, Volume 13, Issue 5, pp 462-468
Date: 22 Jun 2013

Identification of Innate Immune Response Endotypes in Asthma: Implications for Personalized Medicine

Rent the article at a discount

Rent now

* Final gross prices may vary according to local VAT.

Get Access

Abstract

Asthma is an idiopathic disease characterized by episodic inflammation and reversible airway obstruction triggered by exposure to environmental agents. Because this disease is heterogeneous in onset, exacerbations, inflammatory states, and response to therapy, there is intense interest in developing personalized approaches to its management. Of focus in this review, the recognition that a component of the pathophysiology of asthma is mediated by inflammation has implications for understanding its etiology and individualizing its therapy. Despite understanding how Th2 polarization mediates asthma exacerbations by aeroallergen exposure, we do not yet fully understand how RNA virus infections produce asthmatic exacerbations. This review will summarize the explosion of information that has revealed how patterns produced by RNA virus infection trigger the innate immune response (IIR) in sentinel airway cells.
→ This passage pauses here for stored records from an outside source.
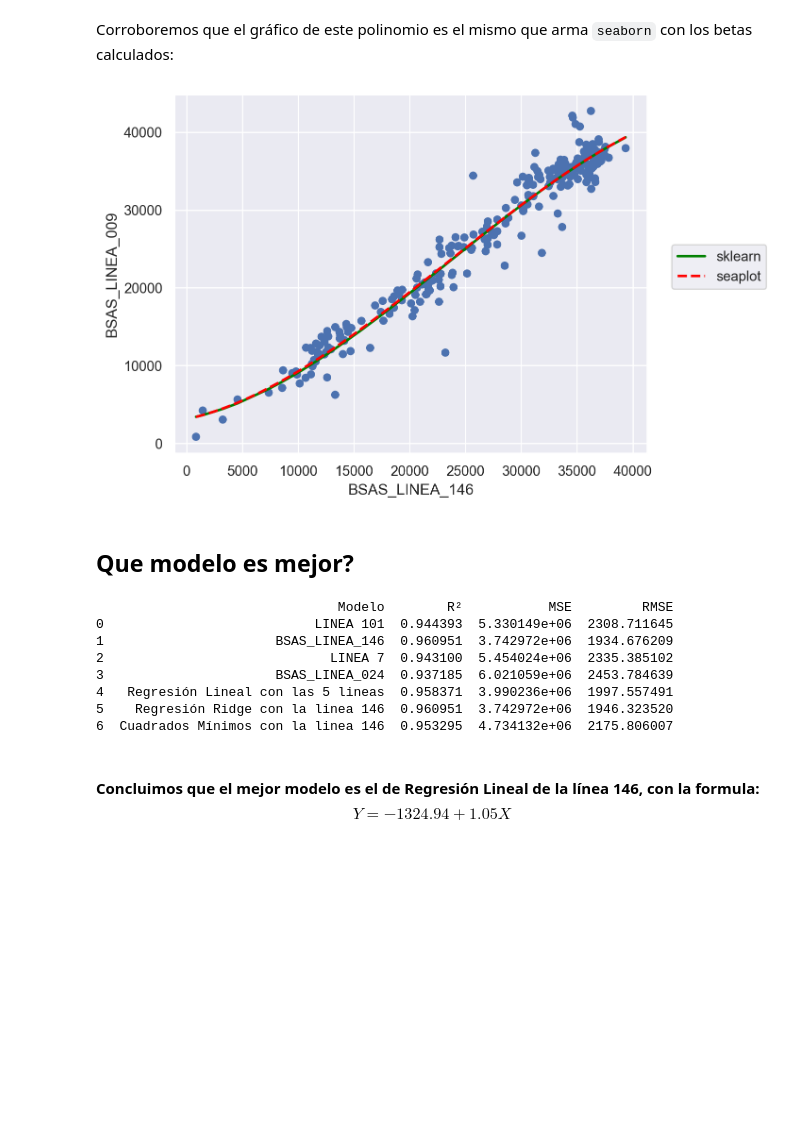
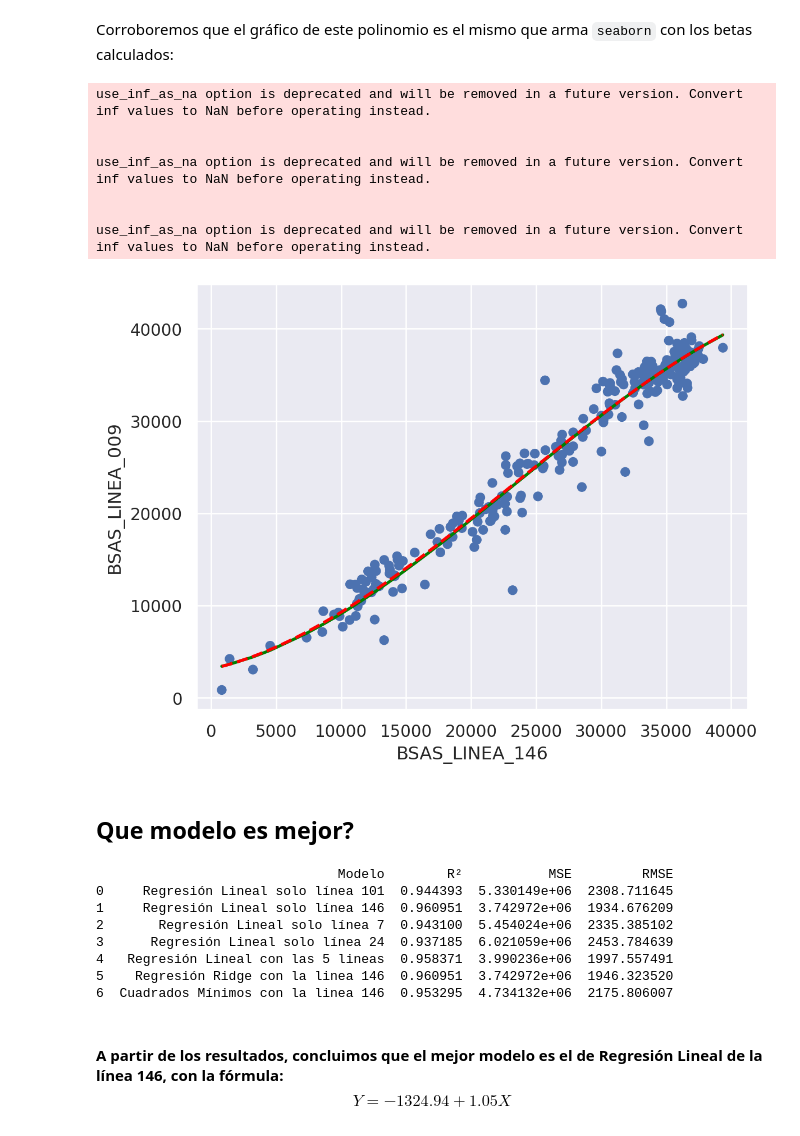
Before and after one commit to joacokoif/tp1_sube_2023_ldd, a Jupyter notebook: tp1_sube2023.ipynb, the cells around one changed output. Cells and saved outputs as stored; diff of their text form; code cells hidden in the pictures; blank space fills up the shorter version.

```diff
--- a/tp1_sube2023.ipynb
+++ b/tp1_sube2023.ipynb
@@ -730,37 +740,44 @@ Corroboremos que el gráfico de este polinomio es el mismo que arma `seaborn` co
 # %%
 (
     so.Plot(data=pasajeros_por_linea_2023, x='BSAS_LINEA_146', y='BSAS_LINEA_009')
     .add(so.Dot())
-    .add(so.Line(color='green', linewidth=2), y=o_origen + beta[0]*pasajeros_por_linea_2023['BSAS_LINEA_146'] + beta[1]*pasajeros_por_linea_2023['BSAS_LINEA_146']**2 + beta[2]*pasajeros_por_linea_2023['BSAS_LINEA_146']**3, label='sklearn')
-    .add(so.Line(color='red', linestyle='--', linewidth=2), so.PolyFit(3), label='seaplot')
+    .add(so.Line(color='green', linewidth=2), y=o_origen + beta[0]*pasajeros_por_linea_2023['BSAS_LINEA_146'] + beta[1]*pasajeros_por_linea_2023['BSAS_LINEA_146']**2 + beta[2]*pasajeros_por_linea_2023['BSAS_LINEA_146']**3)
+    .add(so.Line(color='red', linestyle='--', linewidth=2), so.PolyFit(3))
     .label()
 )
 # %% [output]
+use_inf_as_na option is deprecated and will be removed in a future version. Convert inf values to NaN before operating instead.
+
+
+use_inf_as_na option is deprecated and will be removed in a future version. Convert inf values to NaN before operating instead.
+
+
+use_inf_as_na option is deprecated and will be removed in a future version. Convert inf values to NaN before operating instead.
-[figure, old version]
+[figure, new version]
 # %% [markdown]
 ## Que modelo es mejor?
 # %%
 resultados = [
     {
-        "Modelo": "LINEA 101",
+        "Modelo": "Regresión Lineal solo línea 101",
         "R²": 0.9443926298136837,
         "MSE": 5330149.461214782,
         "RMSE": 2308.7116453153653
     },
     {
-        "Modelo": "BSAS_LINEA_146",
+        "Modelo": "Regresión Lineal solo línea 146",
         "R²": 0.9609510327848352,
         "MSE": 3742972.0352810663,
         "RMSE": 1934.6762094162077
     },
     {
-        "Modelo": "LINEA 7",
+        "Modelo": "Regresión Lineal solo línea 7",
         "R²": 0.943100299504077,
         "MSE": 5454023.575030652,
         "RMSE": 2335.3851020828774
     },
     {
-        "Modelo": "BSAS_LINEA_024",
+        "Modelo": "Regresión Lineal solo línea 24",
         "R²": 0.9371846395358414,
         "MSE": 6021059.05408268,
         "RMSE": 2453.784638896144
@@ -792,12 +809,12 @@ resultados_df = pd.DataFrame(resultados)
 print(resultados_df)
 # %% [output]
                                Modelo        R²           MSE         RMSE
-0                           LINEA 101  0.944393  5.330149e+06  2308.711645
-1                      BSAS_LINEA_146  0.960951  3.742972e+06  1934.676209
-2                             LINEA 7  0.943100  5.454024e+06  2335.385102
-3                      BSAS_LINEA_024  0.937185  6.021059e+06  2453.784639
+0     Regresión Lineal solo línea 101  0.944393  5.330149e+06  2308.711645
+1     Regresión Lineal solo línea 146  0.960951  3.742972e+06  1934.676209
+2       Regresión Lineal solo línea 7  0.943100  5.454024e+06  2335.385102
+3      Regresión Lineal solo línea 24  0.937185  6.021059e+06  2453.784639
 4   Regresión Lineal con las 5 lineas  0.958371  3.990236e+06  1997.557491
 5    Regresión Ridge con la linea 146  0.960951  3.742972e+06  1946.323520
 6  Cuadrados Mínimos con la linea 146  0.953295  4.734132e+06  2175.806007
 # %% [markdown]
-#### Concluimos que el mejor modelo es el de Regresión Lineal de la línea 146, con la formula: $$ Y = -1324.94 + 1.05 X$$
+#### A partir de los resultados, concluimos que el mejor modelo es el de Regresión Lineal de la línea 146, con la fórmula: $$ Y = -1324.94 + 1.05 X$$
```
Also changed, not shown: parts of 15 cells of this notebook.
When the IIR is triggered, these cells elaborate inflammatory cytokines and protective mucosal interferons whose actions activate long-lived adaptive immunity and limit organismal replication. Recent work has shown the multifaceted way that dysregulation of the IIR is linked to viral-induced exacerbation, steroid insensitivity, and T helper polarization of adaptive immunity. New developments in quantitative proteomics now enable accurate identification of subgroups of individuals that demonstrate activation of IIR (“innate endotype”). Potential applications to clinical research are proposed. Together, these developments open realistic prospects for how identification of the IIR endotype may inform asthma therapy in the future.